My first thought for anything that is stuck is to use heat and work it slowly. If you are going to use a spray, I recommend “Blaster PB Penetrating oil” (PB Blaster). Chisel and Hammer are the last resort but may be necessary.

Here are some ideas from around the web.

  • WD-40 is a solvent and it won’t hurt to try it. Just keep soaking it and the rubber hammer on the vac advance is probably better than trying to turn the housing with something.
  • Try pulling it up and out. First mark where the rotor is aimed. When you get the dizzy up and out,then clean the base, and reinstall with rotor ending up in the original position it was in before you yanked it.
  • In one shop I worked, 390 Fords were famous for stuck distributors. One mechanic would get the engine hot, give the base of the distributor a blast from a CO2 fire extinguisher, I was awed, it worked. He did shoot the extinguisher under a towel so there was no mess. No good on a non-running engine though…

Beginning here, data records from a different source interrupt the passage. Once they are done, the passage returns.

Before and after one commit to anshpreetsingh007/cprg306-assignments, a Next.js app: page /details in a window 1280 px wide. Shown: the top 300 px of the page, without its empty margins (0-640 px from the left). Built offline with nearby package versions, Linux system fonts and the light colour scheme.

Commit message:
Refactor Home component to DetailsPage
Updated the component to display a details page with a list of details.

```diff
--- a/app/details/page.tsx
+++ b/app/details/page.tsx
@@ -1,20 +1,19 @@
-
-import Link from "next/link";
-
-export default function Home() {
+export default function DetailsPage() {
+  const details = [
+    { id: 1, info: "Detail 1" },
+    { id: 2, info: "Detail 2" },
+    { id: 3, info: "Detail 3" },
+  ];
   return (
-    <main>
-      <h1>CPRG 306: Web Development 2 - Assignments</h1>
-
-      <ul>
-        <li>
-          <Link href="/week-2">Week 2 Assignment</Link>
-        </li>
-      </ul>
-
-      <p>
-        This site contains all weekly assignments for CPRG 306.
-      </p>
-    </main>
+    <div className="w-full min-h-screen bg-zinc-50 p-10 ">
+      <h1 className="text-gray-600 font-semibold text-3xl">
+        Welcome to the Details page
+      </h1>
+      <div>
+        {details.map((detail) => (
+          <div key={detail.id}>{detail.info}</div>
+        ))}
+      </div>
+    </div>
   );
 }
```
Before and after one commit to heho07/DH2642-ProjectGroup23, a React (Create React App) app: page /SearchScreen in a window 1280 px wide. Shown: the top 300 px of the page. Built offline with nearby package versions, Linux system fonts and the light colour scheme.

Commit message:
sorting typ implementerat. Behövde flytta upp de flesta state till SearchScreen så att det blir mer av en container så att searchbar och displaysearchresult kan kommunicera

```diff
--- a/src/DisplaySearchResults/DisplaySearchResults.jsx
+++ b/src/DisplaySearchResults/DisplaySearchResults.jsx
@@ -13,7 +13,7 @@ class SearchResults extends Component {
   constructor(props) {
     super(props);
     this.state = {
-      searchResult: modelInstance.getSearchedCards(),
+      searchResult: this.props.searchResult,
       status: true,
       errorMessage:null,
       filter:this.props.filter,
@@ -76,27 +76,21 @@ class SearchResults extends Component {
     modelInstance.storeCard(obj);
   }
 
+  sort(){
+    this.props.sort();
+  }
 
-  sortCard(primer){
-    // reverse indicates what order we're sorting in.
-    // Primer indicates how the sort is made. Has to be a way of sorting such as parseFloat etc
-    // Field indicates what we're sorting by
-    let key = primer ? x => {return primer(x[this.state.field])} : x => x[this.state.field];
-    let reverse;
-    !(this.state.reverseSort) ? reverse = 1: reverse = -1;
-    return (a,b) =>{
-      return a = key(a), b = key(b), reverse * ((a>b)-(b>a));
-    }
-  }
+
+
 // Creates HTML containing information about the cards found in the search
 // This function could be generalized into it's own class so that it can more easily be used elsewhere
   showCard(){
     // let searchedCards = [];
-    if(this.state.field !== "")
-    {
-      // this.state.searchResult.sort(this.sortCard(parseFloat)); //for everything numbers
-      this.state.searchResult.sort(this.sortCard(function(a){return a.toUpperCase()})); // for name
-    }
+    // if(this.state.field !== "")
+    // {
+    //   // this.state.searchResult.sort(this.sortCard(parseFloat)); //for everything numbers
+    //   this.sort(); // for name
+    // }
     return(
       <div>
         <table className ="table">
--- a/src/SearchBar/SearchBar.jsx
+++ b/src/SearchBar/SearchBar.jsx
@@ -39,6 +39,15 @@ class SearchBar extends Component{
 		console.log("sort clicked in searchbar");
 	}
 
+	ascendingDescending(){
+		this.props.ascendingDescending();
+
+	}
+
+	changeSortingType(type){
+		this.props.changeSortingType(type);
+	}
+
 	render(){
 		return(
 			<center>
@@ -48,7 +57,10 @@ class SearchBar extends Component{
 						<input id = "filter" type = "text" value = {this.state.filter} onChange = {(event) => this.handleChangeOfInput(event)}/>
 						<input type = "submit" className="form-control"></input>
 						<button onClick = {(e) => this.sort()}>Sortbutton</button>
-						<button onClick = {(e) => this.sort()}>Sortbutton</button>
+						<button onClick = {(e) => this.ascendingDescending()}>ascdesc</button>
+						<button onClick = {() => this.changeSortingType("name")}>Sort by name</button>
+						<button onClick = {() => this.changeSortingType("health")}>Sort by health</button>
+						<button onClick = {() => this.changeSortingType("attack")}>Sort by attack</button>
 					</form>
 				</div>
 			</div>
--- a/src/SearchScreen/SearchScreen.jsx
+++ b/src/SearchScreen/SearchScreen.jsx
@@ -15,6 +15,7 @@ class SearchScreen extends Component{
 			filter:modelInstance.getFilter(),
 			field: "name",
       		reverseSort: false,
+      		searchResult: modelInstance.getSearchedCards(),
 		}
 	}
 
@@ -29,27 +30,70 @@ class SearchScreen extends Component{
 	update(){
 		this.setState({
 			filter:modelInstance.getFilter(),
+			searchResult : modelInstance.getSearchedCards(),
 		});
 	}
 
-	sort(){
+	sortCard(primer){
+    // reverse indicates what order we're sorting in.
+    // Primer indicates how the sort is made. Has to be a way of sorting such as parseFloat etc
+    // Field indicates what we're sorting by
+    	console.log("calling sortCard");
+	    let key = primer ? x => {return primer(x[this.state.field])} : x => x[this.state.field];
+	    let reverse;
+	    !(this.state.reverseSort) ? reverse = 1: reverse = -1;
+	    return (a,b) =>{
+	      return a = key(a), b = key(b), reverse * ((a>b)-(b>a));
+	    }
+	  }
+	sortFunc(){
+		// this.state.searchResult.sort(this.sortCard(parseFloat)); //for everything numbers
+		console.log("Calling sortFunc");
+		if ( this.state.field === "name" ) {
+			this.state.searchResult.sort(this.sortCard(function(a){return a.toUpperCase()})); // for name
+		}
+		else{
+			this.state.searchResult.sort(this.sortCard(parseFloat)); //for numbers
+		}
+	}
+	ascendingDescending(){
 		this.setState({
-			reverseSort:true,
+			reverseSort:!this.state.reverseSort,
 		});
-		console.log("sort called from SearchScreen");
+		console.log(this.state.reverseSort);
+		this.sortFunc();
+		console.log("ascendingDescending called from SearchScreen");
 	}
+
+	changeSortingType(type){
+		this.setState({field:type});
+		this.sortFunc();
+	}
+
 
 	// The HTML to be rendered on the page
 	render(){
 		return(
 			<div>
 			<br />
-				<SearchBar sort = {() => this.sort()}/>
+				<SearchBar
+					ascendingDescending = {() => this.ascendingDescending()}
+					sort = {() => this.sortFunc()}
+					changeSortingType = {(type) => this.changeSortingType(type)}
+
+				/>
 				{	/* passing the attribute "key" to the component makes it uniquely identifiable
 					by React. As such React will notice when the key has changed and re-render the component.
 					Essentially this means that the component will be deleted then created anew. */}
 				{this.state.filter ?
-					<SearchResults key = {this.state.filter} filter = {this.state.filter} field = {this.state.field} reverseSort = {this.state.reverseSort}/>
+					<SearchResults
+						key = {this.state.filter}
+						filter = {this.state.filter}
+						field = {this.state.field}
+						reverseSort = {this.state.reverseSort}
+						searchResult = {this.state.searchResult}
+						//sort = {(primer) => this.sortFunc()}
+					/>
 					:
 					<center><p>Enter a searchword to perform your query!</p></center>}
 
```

Source: Bob

Build a dam around it with putty and fill it with vinegar. The vinegar is acidic and dissolves the corroded aluminum. If it doesn’t work after you’ve tried the solvent, brake fluid, brake clean, etc then its hammer and chisel time although I did get one out with a slide hammer and steel strap around the housing.